The regional growth fund loan, first awarded in 2011 and then held back around the time that the motor firm’s parent company, Proton, was being sold and the subsequent controversy that surrounded Dany Bahar's departure.

According to Dr Vince Cable, “Eighteen months ago there was a real worry about its viability, but the parent company have put a lot of money in. It is 300-plus jobs in the sector and it is part of the success story of the British car industry, which is massively on the up. Last year, in volume terms, we were net exporters of cars for the first time ever.”

“The money is matching their investment and secures their position in this county, which is great news for the county as a whole.
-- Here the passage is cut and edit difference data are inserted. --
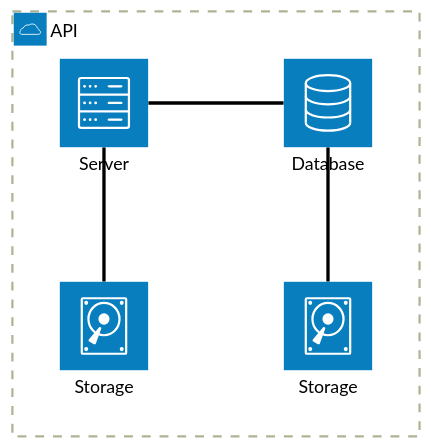
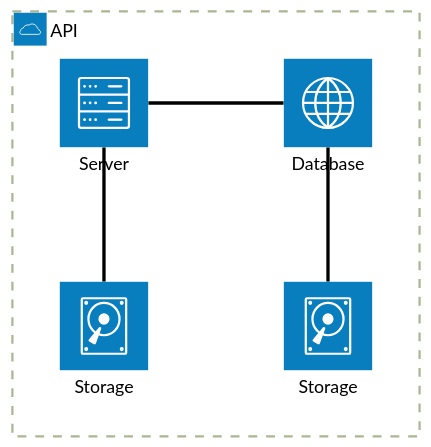
Before and after one commit to DevOpsPlayground/chaos-engineering: the second of 3 diagrams in steps/step01/README.md, drawn with Mermaid (forest theme). The commit also changed other lines of this file, not shown here.

````diff
--- a/steps/step01/README.md
+++ b/steps/step01/README.md
@@ -1,13 +24,13 @@
 ```mermaid
 architecture-beta
     group api(cloud)[API]
 
-    service db(database)[Database] in api
+    service db(internet)[Database] in api
     service disk1(disk)[Storage] in api
     service disk2(disk)[Storage] in api
     service server(server)[Server] in api
 
     db:L -- R:server
     disk1:T -- B:server
     disk2:T -- B:db
 ```
````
I think that the actual “Lotus position”, as it were, is being fluffed up by the rather more successful manufacturing success stories elsewhere in the country.

So far I think that Lotus has performed woefully; it's sold no more than handfuls of cars recently and struggles to be taken seriously as a first-choice sports car company. You buy one because it’ll be good to drive, but there is more to the ownership proposition than that. You also want a decent dealer network, some faith in the resale value and confidence in the fit and finish. Whereas I get Morgan and why people buy them, I can’t think of a good reason why anyone wouldn’t simply get themselves a Porsche Cayman, Mazda MX-5, Nissan 370Z or a Toyota GT86 instead of any Lotus.

Also, £10m is small fry to a car company. They can blow that on engineering a glovebox lid. To me, it is more about the principle.

If the company was doing well, they wouldn’t need a penny. If the government is going to spend our money on cars then they should be public service vehicles. For instance, a Lotus ambulance would be fun and may save more lives than a standard ambulance.

My position may be naïve, but surely a government’s job is not to interfere. Maybe they would do better to try and create the conditions for business through less regulation and lower taxes.

Now, I have offered to go and straighten Lotus out several times. The commute for me is no more than half hour and I can fit the chief executive’s job around the school run. Surprisingly, I’ve not heard back from them, which is why I’m going to start my own Norfolk-based car company. Already without doing a thing, apart from buying a pencil sharpener and some recycled paper, I’m far more profitable than Lotus ever has been.

So should I get a government grant to expand? Well that would be stupid, wouldn’t it?